[Dataset records]

■ ■ ■ ■ ■ ■ ■

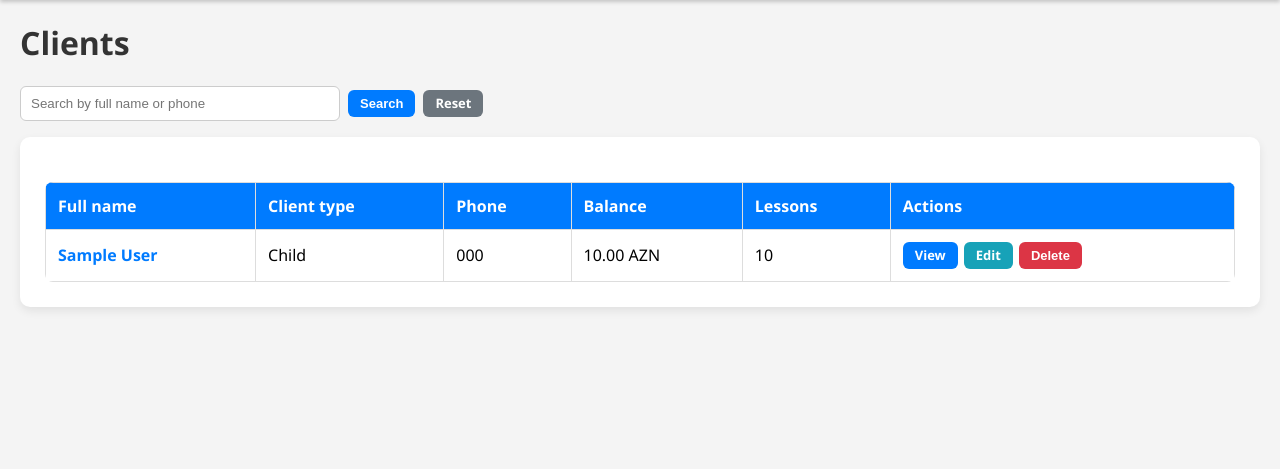
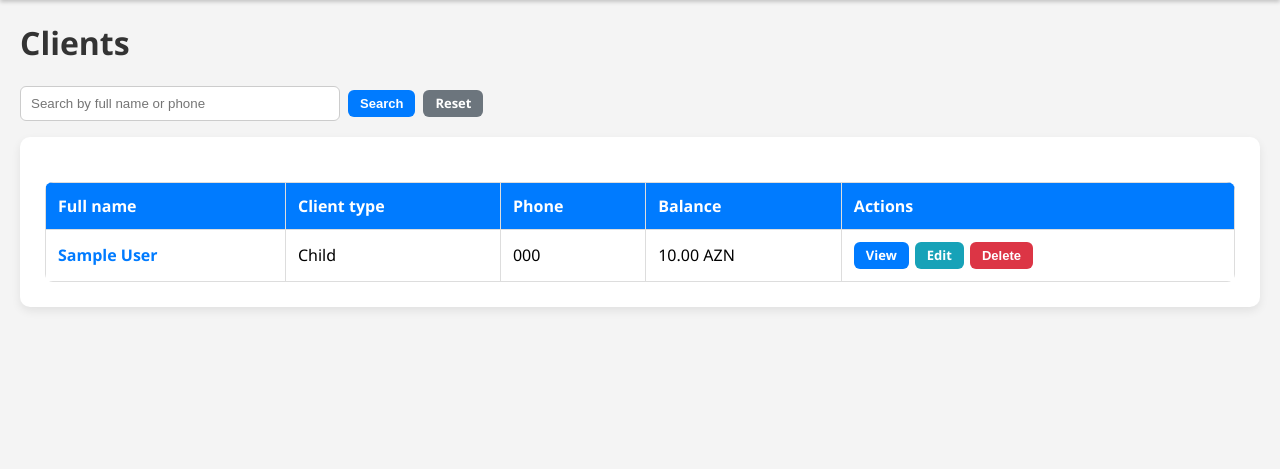
Before and after one commit to 5exclamations/fleks_control_panel, a Django app: page /clients/ in a window 1280 px wide. Shown: the part 62-531 px from the top of the page. Run offline with Django 5.2, Linux system fonts and the light colour scheme; a user stored in the database is signed in; tables that the repository leaves empty hold one stand-in row (values such as "Sample post").

Commit message:
changed word in control panel and deleted row in clients

```diff
--- a/accounting/templates/accounting/clients_list.html
+++ b/accounting/templates/accounting/clients_list.html
@@ -98,7 +98,6 @@
                             <th>{% trans "Client type" %}</th>
                             <th>{% trans "Phone" %}</th>
                             <th>{% trans "Balance" %}</th>
-                            <th>{% trans "Lessons" %}</th>
                             <th>{% trans "Actions" %}</th>
                         </tr>
                     </thead>
@@ -123,7 +122,6 @@
                                 </td>
                                 <td>{{ client.phone }}</td>
                                 <td>{{ client.balance }} AZN</td>
-                                <td>{{ client.lessons_balance }}</td>
                                 <td>
                                     <div class="clients-actions">
                                         <a href="{% url 'view_client' client.id %}" class="btn-link btn-sm btn-view">{% trans "View" %}</a>
```
Also changed, not shown: locale/az/LC_MESSAGES/django.po, 1 other file.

■ ■ ■ ■ ■ ■ ■

== Work request ==
Gather all lines from the records above in which "html" appears.

== Response to this task ==
--- a/accounting/templates/accounting/clients_list.html
+++ b/accounting/templates/accounting/clients_list.html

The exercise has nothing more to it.